The Tamagotchi is the ultimate ’90s toy and, at the time, it felt revolutionary. Here was a pocket-sized gadget that contained an entire life form. And, you know what? It’s back.
As about twenty years have passed between now and then, it seemed wrong to do a normal review. In that time I’ve grown, so I wanted to do something deeper, something more important. What could keeping a virtual creature alive teach me about existence?
To find out, we made a video about it. But what if you don’t want to watch moving pictures? Don’t worry, dear reader – there’s an article below too.
Nostalgia isn’t all it’s cracked up to be
I used to think the Tamagotchi was the height of technology. It seemed hard to believe a pet could exists in tiny machine. But now? It just kinda seems a bit… shitty.
This led me to reconsider what other childhood memories were, in reality, actually awful. Was football in the park a desolate affair? Were all those old video games I loved secretly appalling? How much of TV I thought was seminal is a dumpster fire?
The Tamagotchi has opened this door and it won’t close again.
Being able to reset your life would suck
At some point we’ve all thought about how cool it’d be to restart our lives. You could correct all those painful mistakes, make positive long-term decisions, and come out the other side a modern day Jesus.
Well, the Tamagotchi kinda offers you that choice. At any moment you desire, you can reset the device and start the creature’s life again. Unfortunately, this isn’t very much fun. More often than not you repeat the same mistakes again and again and again – kinda like ‘Groundhog Day,’ but without any imagination.
Basically, I’m certain that if we were given the option to repeat our lives, most of us would fuck up in the same ways (again), and end up right where we are now. At least, that’s what happened with the Tamagotchi. (Spoiler: it died a lot.)
Cleaning up poop is never glamorous
You know what? Dealing with another creature’s defecation feels pretty degrading. To all the dog owners and parents out there, I now truly understand your plight.
The human condition requires conflict
It’s the difficult things in life that have the most value. It’s fighting for something that makes it worthwhile. Unfortunately though, this is not how the Tamagotchi functions.

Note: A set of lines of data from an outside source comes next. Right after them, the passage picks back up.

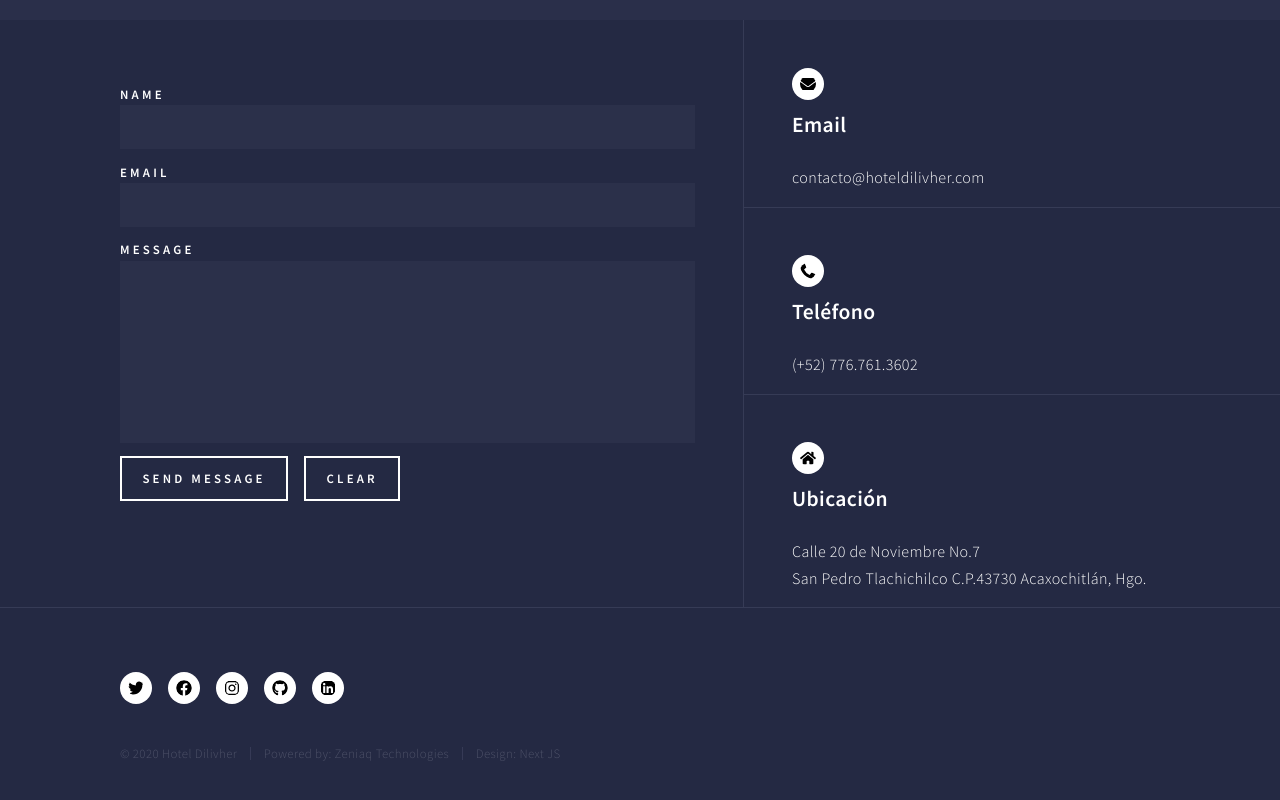
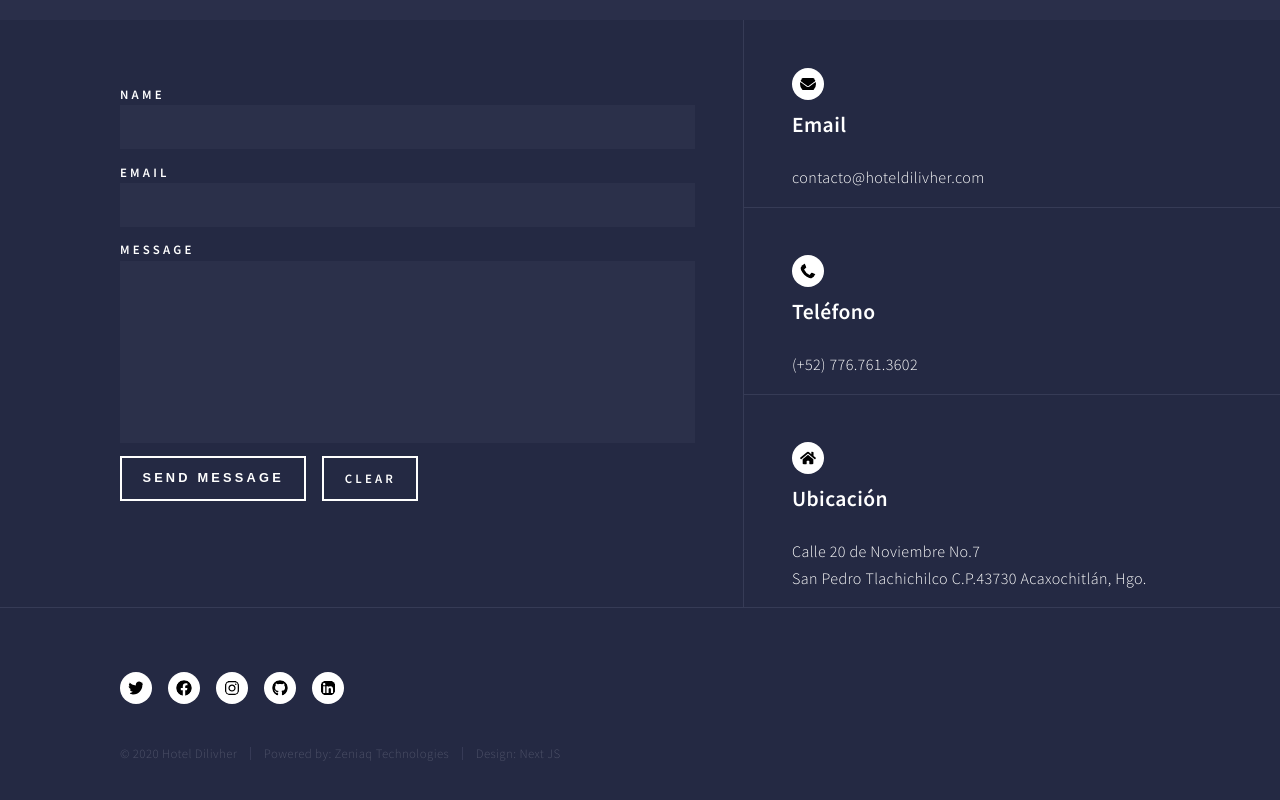
Before and after one commit to zeniaq/hotel-dilivher-website, a Next.js app: page / in a window 1280 px wide. Shown: the part 1898-2698 px from the top of the page. Built offline with nearby package versions, Linux system fonts and the light colour scheme.

Commit message:
Add form validation. Continuation 3

```diff
--- a/components/FormInput/FormInput.js
+++ b/components/FormInput/FormInput.js
@@ -24,7 +24,9 @@ export const FormInputButton = () => {
     return (
         <ul className={styles.actions}>
             <li key="SendMessage">
-                <input type="submit" value="Send Message" className={styles.primary} />
+                <button type="submit" className={styles.primary}>
+                    Send Message
+                </button>
             </li>
             <li key="Clear">
                 <input type="reset" value="Clear" />
```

You can’t fight with it, you can’t punish it properly, and the only available game mode is a weird guessing contest. It’s so underwhelming that it forced me into the aforementioned realization that the best things in life require work. Happiness is a constant battle.
Thanks for teaching me how to sound like Joe Rogan, Tamagotchi.
Cake is the path to happiness
Need to cheer your Tamagotchi up? You give that sucker some cake. It’s an elegant concept.
This got me thinking, is there anyone who doesn’t actually like cake? Yeah, some people might pretend they don’t, but they do, really, don’t they? I mean, it’s delicious. It’s like when people lie to themselves and say they prefer Diet Coke over regular Coke even though it’s clear to everyone that they’re in deep denial.
In other words, if you ever get pulled over the police doing 90 in a school zone with a dead body in the trunk, make sure you have a nice chocolate gateau ready, yeah?
People are suckers
Look, the Tamagotchi isn’t very good. Yeah, it’s a fun bit of nostalgia, but it really doesn’t live up to my memories.
But you know what? I’ve spent goddamn hours and hours on that little device, and have had a strangely good time while doing so. Plus, loads of people commented on it, which made me feel like the belle of the ball. This taught me probably the most important lesson of all: people are absolute suckers.
Consider my experience – I don’t really like the Tamagotchi, but I still wasted large chunks of my life using it. Worst of all? I liked it.
Ugh, I’m the worst.
If you’d like to have your own Tamagotchi, you can find one here for the low, low price of $18.50. And if you don’t? Well, at least you’ve gained from what it taught me. Probably.
This post includes affiliate links to products that you can buy online. If you purchase them through our links, we get a small cut of the revenue.
Published January 24, 2019 — 14:58 UTC